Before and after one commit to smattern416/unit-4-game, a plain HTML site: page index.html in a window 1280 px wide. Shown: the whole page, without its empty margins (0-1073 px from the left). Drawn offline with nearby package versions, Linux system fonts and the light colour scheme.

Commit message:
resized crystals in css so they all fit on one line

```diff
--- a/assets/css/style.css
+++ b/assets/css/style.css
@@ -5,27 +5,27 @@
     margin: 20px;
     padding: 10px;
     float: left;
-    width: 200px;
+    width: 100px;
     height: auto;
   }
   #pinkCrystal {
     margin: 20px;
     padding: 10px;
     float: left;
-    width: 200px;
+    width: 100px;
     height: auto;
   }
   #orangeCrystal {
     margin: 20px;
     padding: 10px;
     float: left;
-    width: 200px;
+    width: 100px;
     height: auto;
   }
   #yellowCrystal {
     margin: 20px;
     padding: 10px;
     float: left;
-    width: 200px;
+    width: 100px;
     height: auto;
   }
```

What to work on: Output the entire listing precisely as it stands.

Task result:
Before and after one commit to smattern416/unit-4-game, a plain HTML site: page index.html in a window 1280 px wide. Shown: the whole page, without its empty margins (0-1073 px from the left). Drawn offline with nearby package versions, Linux system fonts and the light colour scheme.

Commit message:
resized crystals in css so they all fit on one line

```diff
--- a/assets/css/style.css
+++ b/assets/css/style.css
@@ -5,27 +5,27 @@
     margin: 20px;
     padding: 10px;
     float: left;
-    width: 200px;
+    width: 100px;
     height: auto;
   }
   #pinkCrystal {
     margin: 20px;
     padding: 10px;
     float: left;
-    width: 200px;
+    width: 100px;
     height: auto;
   }
   #orangeCrystal {
     margin: 20px;
     padding: 10px;
     float: left;
-    width: 200px;
+    width: 100px;
     height: auto;
   }
   #yellowCrystal {
     margin: 20px;
     padding: 10px;
     float: left;
-    width: 200px;
+    width: 100px;
     height: auto;
   }
```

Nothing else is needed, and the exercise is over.